Records drawn from a dataset

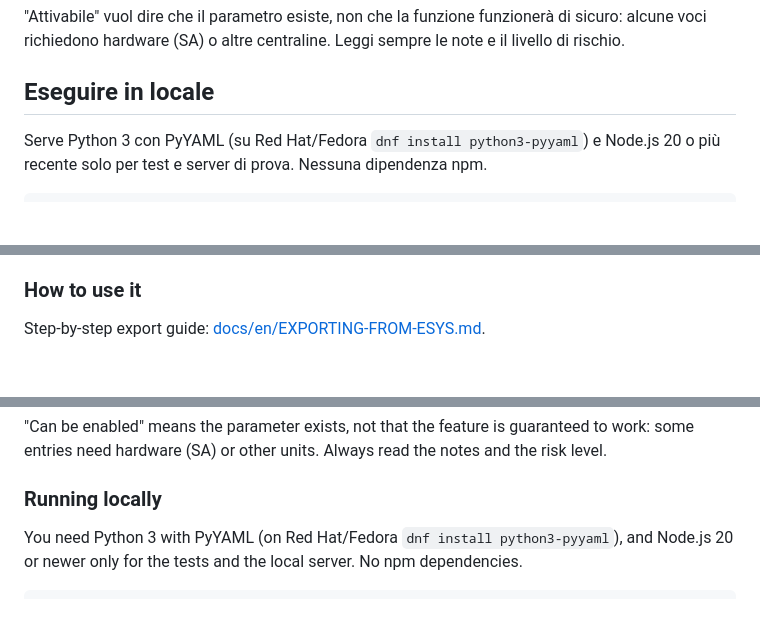
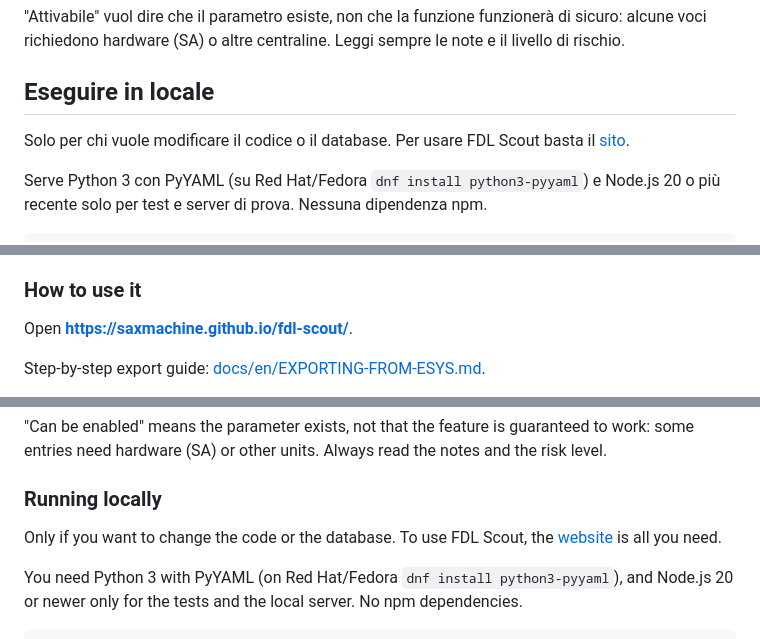
Before and after one commit to SaxMachine/fdl-scout, a Markdown page: README.md, 3 parts joined by grey strips. GitHub-like rendering; blank space fills up the shorter version.

```diff
--- a/README.md
+++ b/README.md
@@ -36,6 +42,8 @@ Guida passo passo all'esportazione da E-Sys: [docs/ESPORTARE-DA-ESYS.md](docs/ES
 "Attivabile" vuol dire che il parametro esiste, non che la funzione funzionerà di sicuro: alcune voci richiedono hardware (SA) o altre centraline. Leggi sempre le note e il livello di rischio.
 
 ## Eseguire in locale
+
+Solo per chi vuole modificare il codice o il database. Per usare FDL Scout basta il [sito](https://saxmachine.github.io/fdl-scout/).
 
 Serve Python 3 con PyYAML (su Red Hat/Fedora `dnf install python3-pyyaml`) e Node.js 20 o più recente solo per test e server di prova. Nessuna dipendenza npm.
 
@@ -79,6 +91,8 @@ Scope: **BMW and MINI F-series**. E-Sys and the FWL format are the same for all
 
 ### How to use it
 
+Open **[https://saxmachine.github.io/fdl-scout/](https://saxmachine.github.io/fdl-scout/)**.
+
 Step-by-step export guide: [docs/en/EXPORTING-FROM-ESYS.md](docs/en/EXPORTING-FROM-ESYS.md).
 
 1. In E-Sys read the FDL of each unit you care about and save it as text (FWL). Export the FA too (the XML file with the SA codes): it is optional, but it rules out coding that needs options you do not have.
@@ -102,6 +116,8 @@ Step-by-step export guide: [docs/en/EXPORTING-FROM-ESYS.md](docs/en/EXPORTING-FR
 "Can be enabled" means the parameter exists, not that the feature is guaranteed to work: some entries need hardware (SA) or other units. Always read the notes and the risk level.
 
 ### Running locally
+
+Only if you want to change the code or the database. To use FDL Scout, the [website](https://saxmachine.github.io/fdl-scout/) is all you need.
 
 You need Python 3 with PyYAML (on Red Hat/Fedora `dnf install python3-pyyaml`), and Node.js 20 or newer only for the tests and the local server. No npm dependencies.
 
```
Also changed, not shown: other parts of README.md (+12 -2 lines).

Action item |
Once the pictures are removed, return the entries exactly as they stand.

Answer box |
Before and after one commit to SaxMachine/fdl-scout, a Markdown page: README.md, 3 parts joined by grey strips. GitHub-like rendering; blank space fills up the shorter version.

```diff
--- a/README.md
+++ b/README.md
@@ -36,6 +42,8 @@ Guida passo passo all'esportazione da E-Sys: [docs/ESPORTARE-DA-ESYS.md](docs/ES
 "Attivabile" vuol dire che il parametro esiste, non che la funzione funzionerà di sicuro: alcune voci richiedono hardware (SA) o altre centraline. Leggi sempre le note e il livello di rischio.
 
 ## Eseguire in locale
+
+Solo per chi vuole modificare il codice o il database. Per usare FDL Scout basta il [sito](https://saxmachine.github.io/fdl-scout/).
 
 Serve Python 3 con PyYAML (su Red Hat/Fedora `dnf install python3-pyyaml`) e Node.js 20 o più recente solo per test e server di prova. Nessuna dipendenza npm.
 
@@ -79,6 +91,8 @@ Scope: **BMW and MINI F-series**. E-Sys and the FWL format are the same for all
 
 ### How to use it
 
+Open **[https://saxmachine.github.io/fdl-scout/](https://saxmachine.github.io/fdl-scout/)**.
+
 Step-by-step export guide: [docs/en/EXPORTING-FROM-ESYS.md](docs/en/EXPORTING-FROM-ESYS.md).
 
 1. In E-Sys read the FDL of each unit you care about and save it as text (FWL). Export the FA too (the XML file with the SA codes): it is optional, but it rules out coding that needs options you do not have.
@@ -102,6 +116,8 @@ Step-by-step export guide: [docs/en/EXPORTING-FROM-ESYS.md](docs/en/EXPORTING-FR
 "Can be enabled" means the parameter exists, not that the feature is guaranteed to work: some entries need hardware (SA) or other units. Always read the notes and the risk level.
 
 ### Running locally
+
+Only if you want to change the code or the database. To use FDL Scout, the [website](https://saxmachine.github.io/fdl-scout/) is all you need.
 
 You need Python 3 with PyYAML (on Red Hat/Fedora `dnf install python3-pyyaml`), and Node.js 20 or newer only for the tests and the local server. No npm dependencies.
 
```
Also changed, not shown: other parts of README.md (+12 -2 lines).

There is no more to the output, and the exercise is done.